It’s hard to believe it’s been over a year and half since Covid sent shockwaves across the world. Throughout this time, we have spent a significant amount of time talking about the challenges we have faced with patient care and how we can safely transport those affected by Covid home. What we really haven’t spoken much about are all the challenges that we are faced with surrounding the transport itself.
In 2020, when we realised that there was going to be a screeching halt to travel, transportation and tourism around the globe, as a company we knew we were going to need to make some changes. Here at REVA Inc., the bulk of our business revolves around travel and tourism. Some of these changes for us included reducing our staffing numbers across the board – in aviation, medical, and our corporate headquarters, along with office space. This was an extremely difficult decision, but as a company we understood that our flight volume was going to be substantially less than what we are used to, and what we budgeted for, with a subsequent and obvious impact on revenue. The other piece of the puzzle is that we didn’t know for how long everything would be locked down, or for how long Covid would prevent people from travelling.
Fast forward to July 2021, there remain many places where travel restrictions either limit numbers of inbound residents and tourists, or where citizens from other countries are not welcome at all. Even with the increase in travel and tourism and flight volume over the past seven months, our staffing numbers are still lower than they were during normal times.
One very positive thing that came out of this, however, was how efficient we have become, with fewer resources available at any given time. Along with becoming more efficient, we have also worked with many other companies to assist in any way we can, because during these tough times we all had – and still have – the same common goal of delivering the highest level of care to each patient.
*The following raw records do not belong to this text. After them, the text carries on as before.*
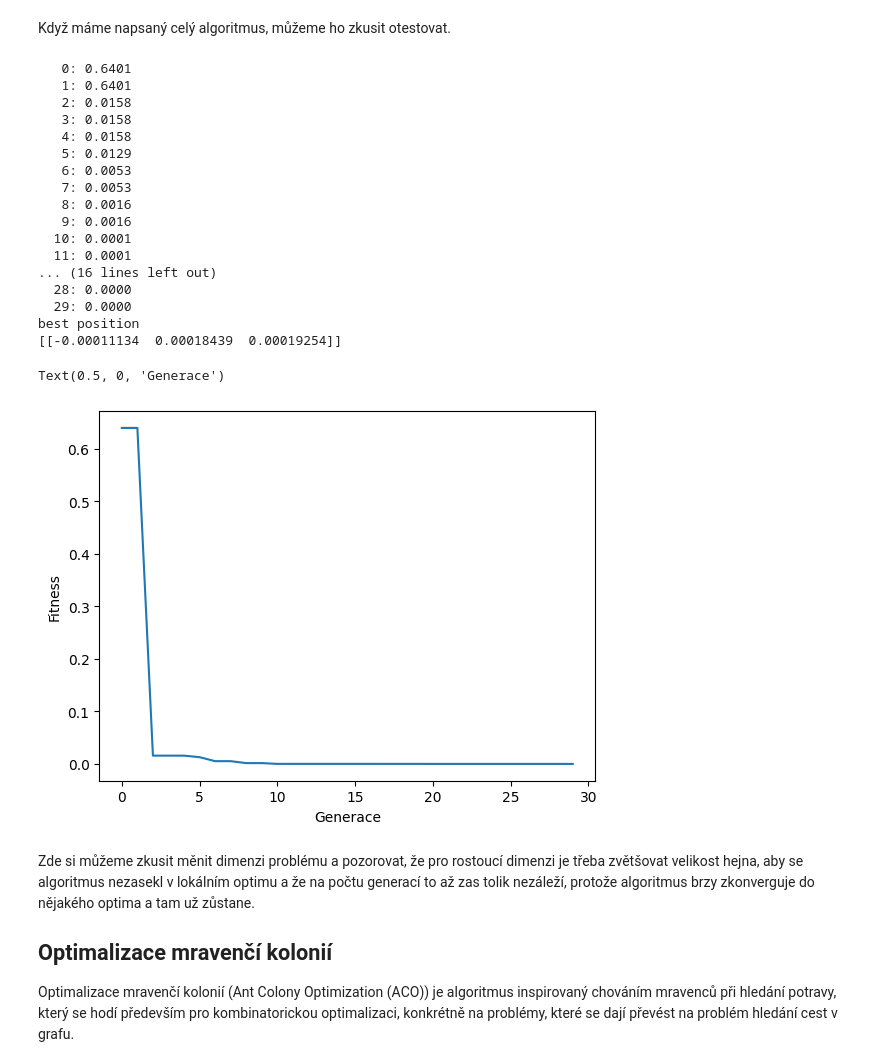
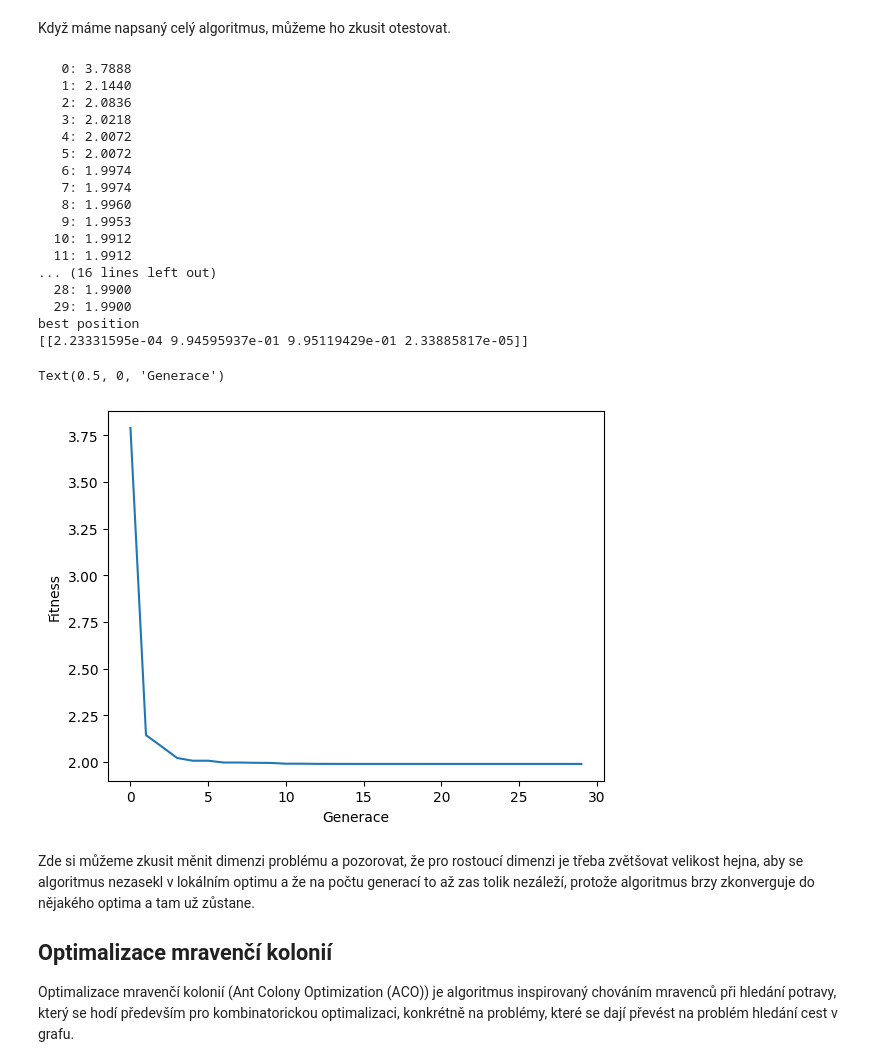
Before and after one commit to kackamac/Priridou-inspirovane-algoritmy, a Jupyter notebook: 11_rojove algoritmy/swarm_intelligence.ipynb, the cells around one changed output. Drawn from its saved outputs; the diff is of its cells as text; code cells hidden in the pictures.

```diff
--- a/11_rojove algoritmy/swarm_intelligence.ipynb
+++ b/11_rojove algoritmy/swarm_intelligence.ipynb
@@ -84,33 +84,33 @@ def pso(fitness, swarm_size, problem_dim, max_iters):
 # %% [markdown]
 Když máme napsaný celý algoritmus, můžeme ho zkusit otestovat.
 # %%
-best_position, best_fitness = pso(fitness, swarm_size=3000, problem_dim=3, max_iters=30)
+best_position, best_fitness = pso(fitness, swarm_size=3000, problem_dim=4, max_iters=30)
 print('best position')
 print(best_position)
 
 plt.plot(best_fitness)
 plt.ylabel('Fitness')
 plt.xlabel('Generace')
 # %% [output]
-   0: 0.6401
-   1: 0.6401
-   2: 0.0158
-   3: 0.0158
-   4: 0.0158
-   5: 0.0129
-   6: 0.0053
-   7: 0.0053
-   8: 0.0016
-   9: 0.0016
-  10: 0.0001
-  11: 0.0001
+   0: 3.7888
+   1: 2.1440
+   2: 2.0836
+   3: 2.0218
+   4: 2.0072
+   5: 2.0072
+   6: 1.9974
+   7: 1.9974
+   8: 1.9960
+   9: 1.9953
+  10: 1.9912
+  11: 1.9912
 ... (16 lines left out)
-  28: 0.0000
-  29: 0.0000
+  28: 1.9900
+  29: 1.9900
 best position
-[[-0.00011134  0.00018439  0.00019254]]
+[[2.23331595e-04 9.94595937e-01 9.95119429e-01 2.33885817e-05]]
 Text(0.5, 0, 'Generace')
-[figure, old version]
+[figure, new version]
 # %% [markdown]
 Zde si můžeme zkusit měnit dimenzi problému a pozorovat, že pro rostoucí dimenzi je třeba zvětšovat velikost hejna, aby se algoritmus nezasekl v lokálním optimu a že na počtu generací to až zas tolik nezáleží, protože algoritmus brzy zkonverguje do nějakého optima a tam už zůstane.
 
```
Also changed, not shown: parts of 7 cells of this notebook.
Medical staffing levels affected by Covid-19
Although we are all working together as efficiently as possible, in the US, we have seen evidence of severe burnout in medical personnel. This includes physicians, registered nurses, respiratory therapists and paramedics. For us at REVA, we have many per-diem medical staff, so in addition to their responsibilities with us, they have full-time commitments elsewhere. During the height of Covid, a lot of these staff members were mandated to do even more at their full-time jobs than normal, with the addition of working in full PPE for 12- to 24-hour shifts. These shifts have been extremely tough, especially facing an increase in the number of deaths, and a decrease in available critical care beds because of the high-acuity Covid patients that were being treated. This burnout in the hospital and increase in hours resulted in a decrease in staff availability for us. The decrease in staffing availability from the per-diem personnel then placed pressure on the workload for our full-time flight staff, resulting in burnout and agitation because the crews were ‘turning and burning’. It was at this point that we realised we had to reevaluate our rest times and slotting of our staff members. On a weekly basis, we consistently look at the hours flown for all staff members and make sure that we are taking care of our own and are always in constant communication with them.
Having one patient for a 12-hour duty day is much more appealing than running around for a 12-hour shift in a stressful environment inside the hospital
Currently, we are seeing evidence of some very lucrative contracts for medical personnel across the US. Some of these contracts are paying in one week what most medical personnel are seeing in an entire month. It is very hard for us to compete with something like that, but we also understand that these contracts will not go on forever. As we begin to increase our staffing levels commensurate to an increase in flight volume, we are experiencing a bit of a struggle that we wouldn’t normally see because of these high-dollar-sign contracts, and sign-on bonuses at the hospital. One of the best benefits of flying in the air ambulance industry is that it is one patient at a time, versus countless patients in a 12-hour shift in the hospital. Having one patient for a 12-hour duty day is much more appealing than running around for a 12-hour shift in a stressful environment inside the hospital. This recruitment tactic has been very appealing to candidates that we have interviewed in the past couple of months.
Navigating the travel rules and restrictions for medical escorts
Aside from the staffing and budgeting concerns, one of the biggest hurdles for the past year has been all the different rules and regulations for each country and state in which we are transporting patients to or from. It is no longer just a simple ‘wheels up in two hours’ for a mission. Now, we have an entire checklist for each country. Whether it be special permits, visas, new travel documents, or Covid testing, each country is different and is constantly changing. One way we have made a lot of this easier is by having our own Covid testing available in-house 24/7. We can complete RT-PCR testing that gives results in 30 minutes, and rapid antigen testing that gives results in 10 minutes. By having this capability, it has allowed us to be wheels up much faster because we do not have to rely on a third party to complete the testing for us.
The Covid pandemic has really forced everyone in the industry to be much more thorough when launching a flight. Communication and checklists have been the key to successful missions during these times. The pandemic has also really forced everyone to evaluate every dollar spent, and make sure we are working as efficiently as possible company wide. Collectively, as an industry, we have all worked together to help get through these times. One thing I think we as an industry can acknowledge is that if we can make it through this pandemic, we can make it through anything.